Rc<RefCell<_>> as self

My main concern here is using Rc<RefCell<_>> as self, but the compiler disallows that.
But rather than that, I'm concerned if I'm doing something reasonable.

The real-world task is more complicated, but I need a container for items, and items have to know which container they are in. Also, I decided container should not own these items, cause they are already owned by another structure in the code.

Given that I need several references for my objects and they all have to be modifiable I decided I have to use Rc<RefCell<_>>.

Here is the example code, that tries to model this.
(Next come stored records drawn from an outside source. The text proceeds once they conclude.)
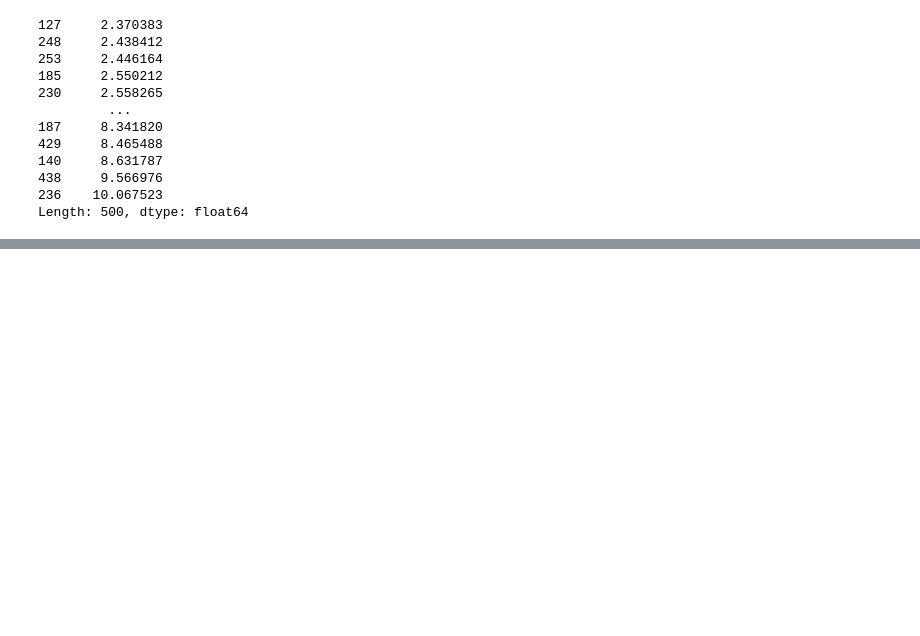
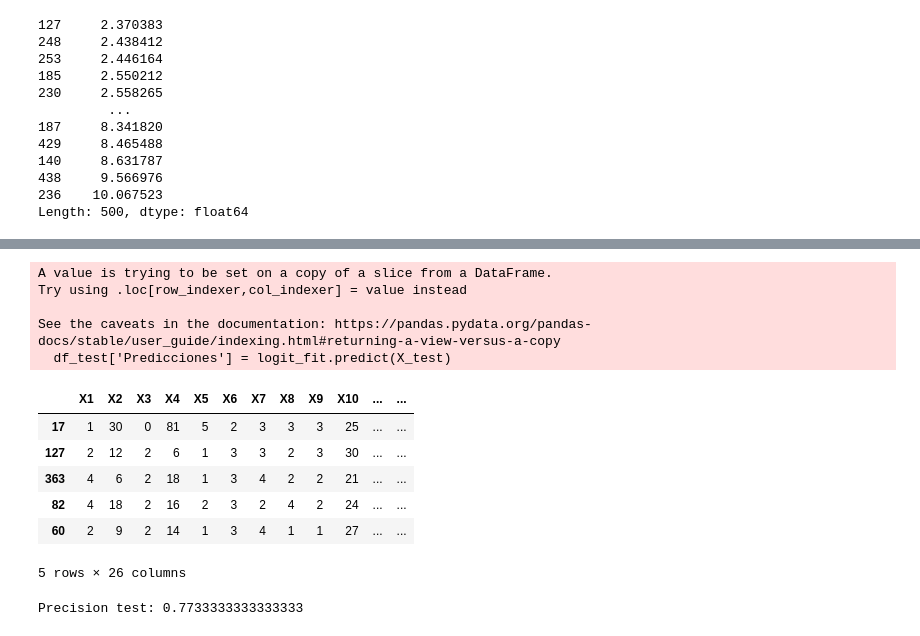
Before and after one commit to alejo963/Estad-stica_en_Ciencia_de_datos, a Jupyter notebook: taller1/codigo_taller1.ipynb, the cells around one changed output, grey strips where cells are left out. Saved outputs shown, nothing was run; the diff lists cells and outputs as text; code cells hidden in the pictures; blank space fills up the shorter version.

```diff
--- a/taller1/codigo_taller1.ipynb
+++ b/taller1/codigo_taller1.ipynb
@@ -309,0 +378,21 @@ Length: 500, dtype: float64
+# %%
+df_test['Predicciones'] = logit_fit.predict(X_test)
+df_test.head()
+# %% [output]
+A value is trying to be set on a copy of a slice from a DataFrame.
+Try using .loc[row_indexer,col_indexer] = value instead
+
+See the caveats in the documentation: https://pandas.pydata.org/pandas-docs/stable/user_guide/indexing.html#returning-a-view-versus-a-copy
+  df_test['Predicciones'] = logit_fit.predict(X_test)
+|  | X1 | X2 | X3 | X4 | X5 | X6 | X7 | X8 | X9 | X10 | ... | ... |
+| 17 | 1 | 30 | 0 | 81 | 5 | 2 | 3 | 3 | 3 | 25 | ... | ... |
+| 127 | 2 | 12 | 2 | 6 | 1 | 3 | 3 | 2 | 3 | 30 | ... | ... |
+| 363 | 4 | 6 | 2 | 18 | 1 | 3 | 4 | 2 | 2 | 21 | ... | ... |
+| 82 | 4 | 18 | 2 | 16 | 2 | 3 | 2 | 4 | 2 | 24 | ... | ... |
+| 60 | 2 | 9 | 2 | 14 | 1 | 3 | 4 | 1 | 1 | 27 | ... | ... |
+5 rows × 26 columns
+# %%
+precision_test = 1 - (np.abs(df_test.Y - df_test.Predicciones)).sum() / len(Y_test)
+print(f'Precision test: {precision_test}')
+# %% [output]
+Precision test: 0.7733333333333333
```
Also changed, not shown: parts of 9 cells of this notebook.
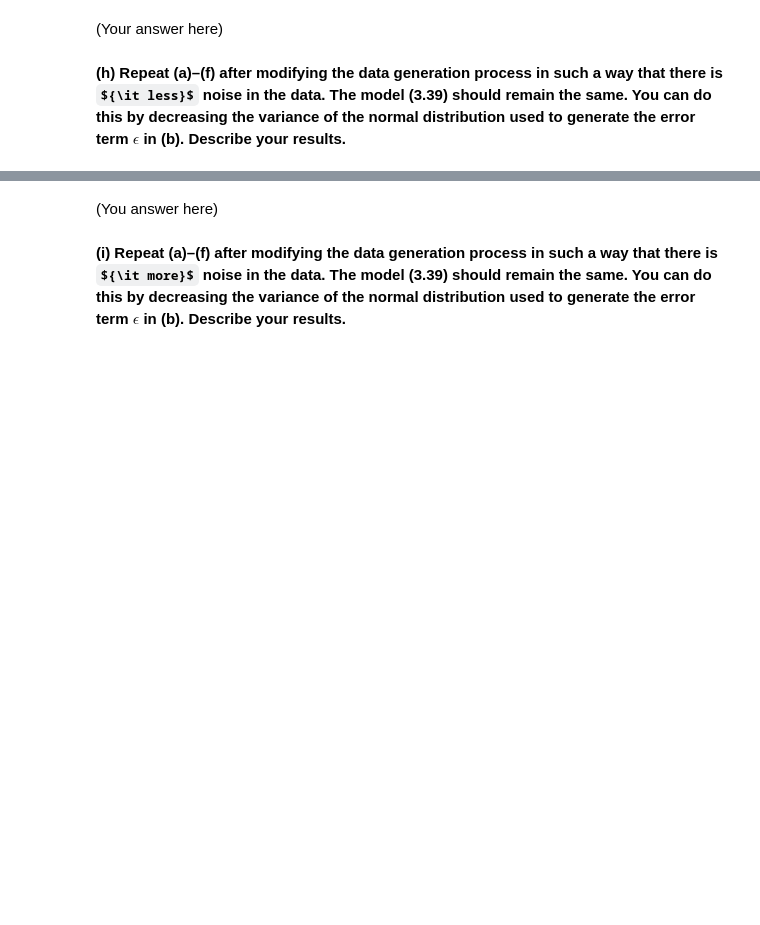
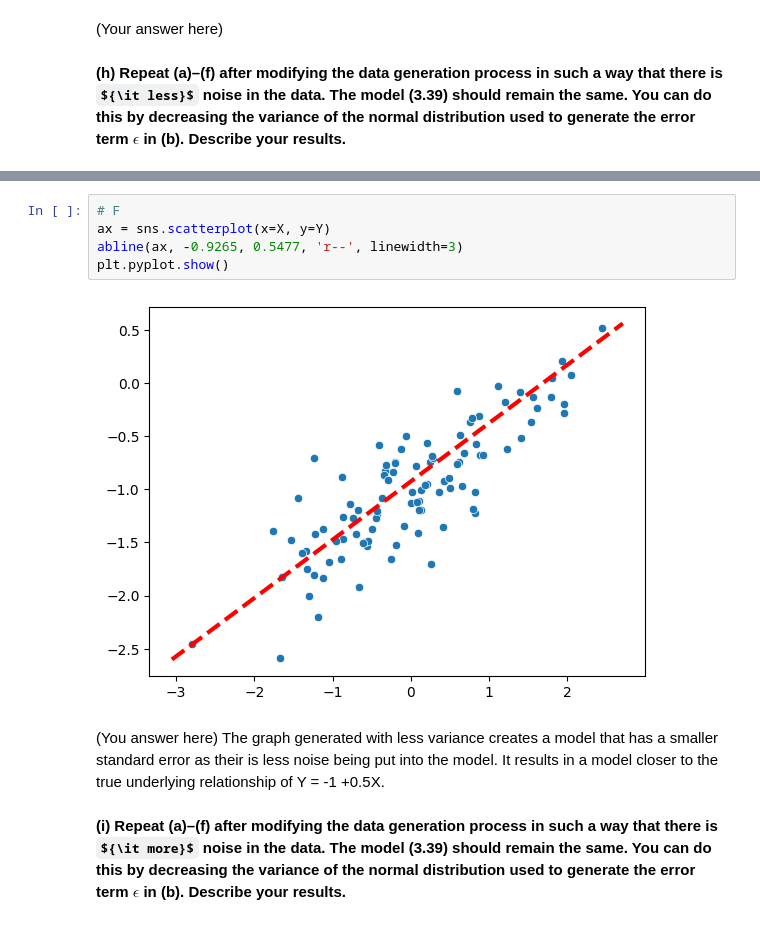
Before and after one commit to WillDBM/DATA-303, a Jupyter notebook: Lab/Armentrout_William_Lab4.ipynb, the cells around one changed output, grey strips where cells are left out. Cells and saved outputs as stored; diff of their text form; some formulas as TeX source; blank space fills up the shorter version.

```diff
--- a/Lab/Armentrout_William_Lab4.ipynb
+++ b/Lab/Armentrout_William_Lab4.ipynb
@@ -183,5 +204,13 @@ $\epsilon$ in (b). Describe your results.**
+# %%
+# F
+ax = sns.scatterplot(x=X, y=Y)
+abline(ax, -0.9265, 0.5477, 'r--', linewidth=3)
+plt.pyplot.show()
+# %% [output]
+[figure, added]
 # %% [markdown]
 (You answer here)
+The graph generated with less variance creates a model that has a smaller standard error as their is less noise being put into the model. It results in a model closer to the true underlying relationship of Y = -1 +0.5X.
 # %% [markdown]
 **(i) Repeat (a)–(f) after modifying the data generation process in
 such a way that there is ${\it more}$ noise in the data. The model (3.39)
```
Also changed, not shown: parts of 9 cells of this notebook.
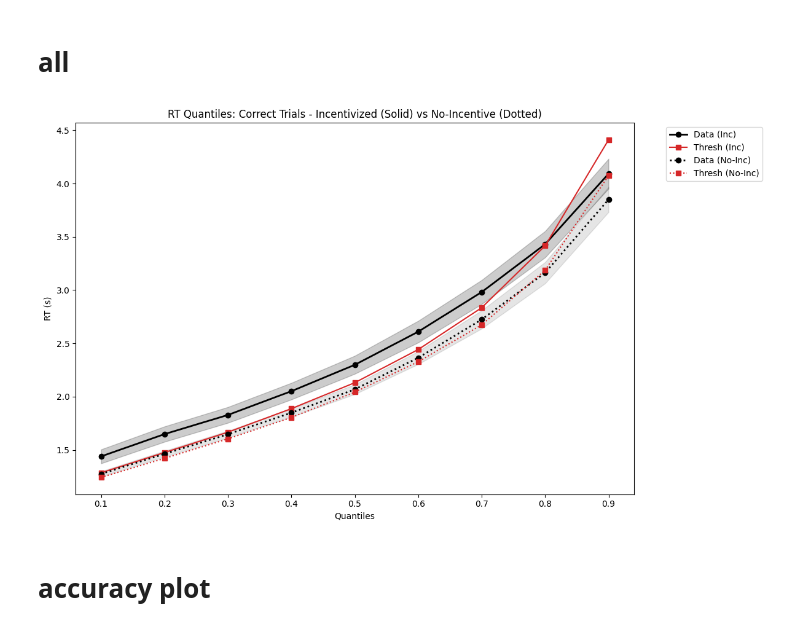
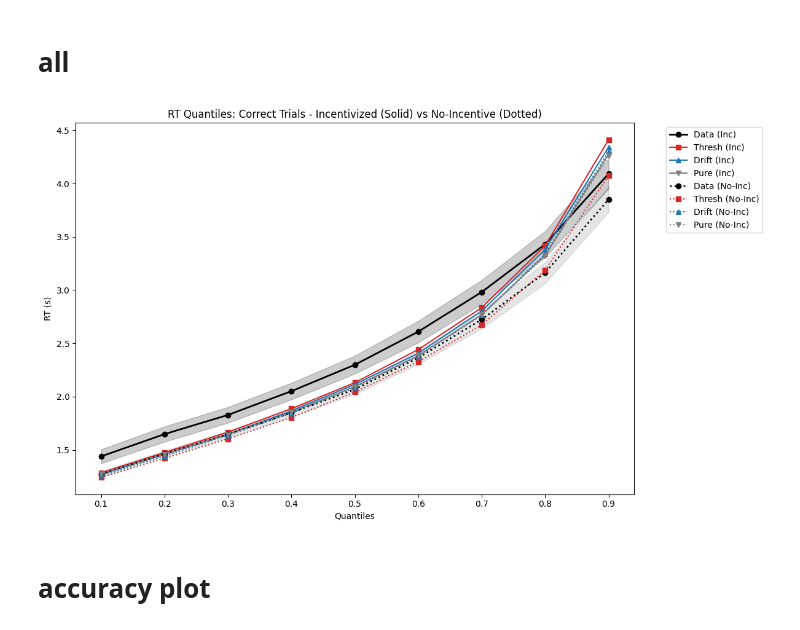
Before and after one commit to jjjj17/HSSM-fitting, a Jupyter notebook: hssm_quantplots.ipynb, the cells around one changed output. Drawn from its saved outputs; the diff is of its cells as text; code cells hidden in the pictures.

Commit message:
new plots

```diff
--- a/hssm_quantplots.ipynb
+++ b/hssm_quantplots.ipynb
@@ -583,38 +583,38 @@ def plot_incentive_comparison(df_exp, df_th, df_v, df_pure, response=1, rt_col="
         v_Q = get_q(df_v, inc)
         p_Q = get_q(df_pure, inc)
 
         # 1. Plot Experimental Data with SEM
         if r_Q is not None:
             r_mean = r_Q.mean(axis=0)
             r_sem = r_Q.std(axis=0) / np.sqrt(r_Q.shape[0])
             plt.plot(quantiles, r_mean, 'o' + style, color=colors['exp'], label=f"Data{label_suffix}", linewidth=2)
             plt.fill_between(quantiles, r_mean - r_sem, r_mean + r_sem, color=colors['exp'], alpha=alpha_val)
 
         # 2. Plot Models
         if th_Q is not None:
             #pass
             plt.plot(quantiles, th_Q.mean(axis=0), 's' + style, color=colors['th'], label=f"Thresh{label_suffix}")
         if v_Q is not None:
-            pass
-            #plt.plot(quantiles, v_Q.mean(axis=0), '^' + style, color=colors['v'], label=f"Drift{label_suffix}")
+            #pass
+            plt.plot(quantiles, v_Q.mean(axis=0), '^' + style, color=colors['v'], label=f"Drift{label_suffix}")
         if p_Q is not None:
-            pass
-            #plt.plot(quantiles, p_Q.mean(axis=0), 'v' + style, color=colors['pure'], label=f"Pure{label_suffix}")
+            #pass
+            plt.plot(quantiles, p_Q.mean(axis=0), 'v' + style, color=colors['pure'], label=f"Pure{label_suffix}")
 
     acc_text = "Correct" if response == 1 else "Incorrect"
     plt.title(f"RT Quantiles: {acc_text} Trials - Incentivized (Solid) vs No-Incentive (Dotted)")
     plt.xlabel("Quantiles")
     plt.ylabel("RT (s)")
 
     # Legend outside because it's getting crowded
     plt.legend(bbox_to_anchor=(1.05, 1), loc='upper left')
     plt.tight_layout()
     plt.show()
 
 # Run for all corrects
 plot_incentive_comparison(df_exp, th_df, v_df, pure_df, response=1)
 # %% [output]
-[figure, old version]
+[figure, new version]
 # %% [markdown]
 # accuracy plot
 # %%
```
Also changed, not shown: 5 other files.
I really do not like FooContainer::add(&container... instead of container.add(....
But also, I feel this code is too complicated for this type of task.

use std::{
    rc::{Rc, Weak},

struct Foo {
    container_im_in: Option<Weak<RefCell<FooContainer>>>,

impl Foo {
    fn new() -> Rc<RefCell<Foo>> {
        Rc::new(RefCell::new(Foo {
            container_im_in: None,

struct FooContainer {
    vec: Vec<Weak<RefCell<Foo>>>,

impl FooContainer {
    fn new() -> Rc<RefCell<FooContainer>> {
        Rc::new(RefCell::new(FooContainer { vec: Vec::new() }))

	fn add(self_: &Rc<RefCell<Self>>, foo: &Rc<RefCell<Foo>>) {

		foo.borrow_mut().container_im_in = Some(Rc::downgrade(self_));

	fn remove(self_: &Rc<RefCell<Self>>, foo: &Rc<RefCell<Foo>>) {
		let prev_container = foo.borrow_mut().container_im_in.take().unwrap(); 
		assert!(Weak::ptr_eq(&Rc::downgrade(self_), &prev_container));

		let vec = &mut self_.borrow_mut().vec;
		let foo_weak = Rc::downgrade(foo);
		let pos = vec.iter().position(|it| Weak::ptr_eq(it, &foo_weak)).unwrap();

fn main() {
	let foo1 = Foo::new();
	let foo2 = Foo::new();

	let container = FooContainer::new();

	FooContainer::add(&container, &foo1);
	FooContainer::add(&container, &foo2);
	FooContainer::remove(&container, &foo1);
	FooContainer::remove(&container, &foo2);

using Rc<RefCell<_>> as self, but the compiler disallows that.

If a type is ubiquitously used with Rc<RefCell<..., you can consider putting the RefCell inside the type, leaving only the Rc outside. This will allow method calls to be used. Compilable sample:

use std::cell::RefCell;
use std::rc::{Rc, Weak};
struct Foo;

struct FooContainer(RefCell<FooContainerInner>);
struct FooContainerInner {
    vec: Vec<Weak<RefCell<Foo>>>,

impl FooContainer {
    fn new() -> Rc<Self> {
        Rc::new(FooContainer(RefCell::new(FooContainerInner { vec: Vec::new() })))
	fn add(self: &Rc<Self>, foo: &Rc<RefCell<Foo>>) {

The disadvantage — or possibly benefit — is that now the methods must decide what to do with RefCell borrow failures rather than letting the caller decide.

(I have not reviewed any of the rest of your question about whether this is a good idea.)


This topic was automatically closed 90 days after the last reply. We invite you to open a new topic if you have further questions or comments.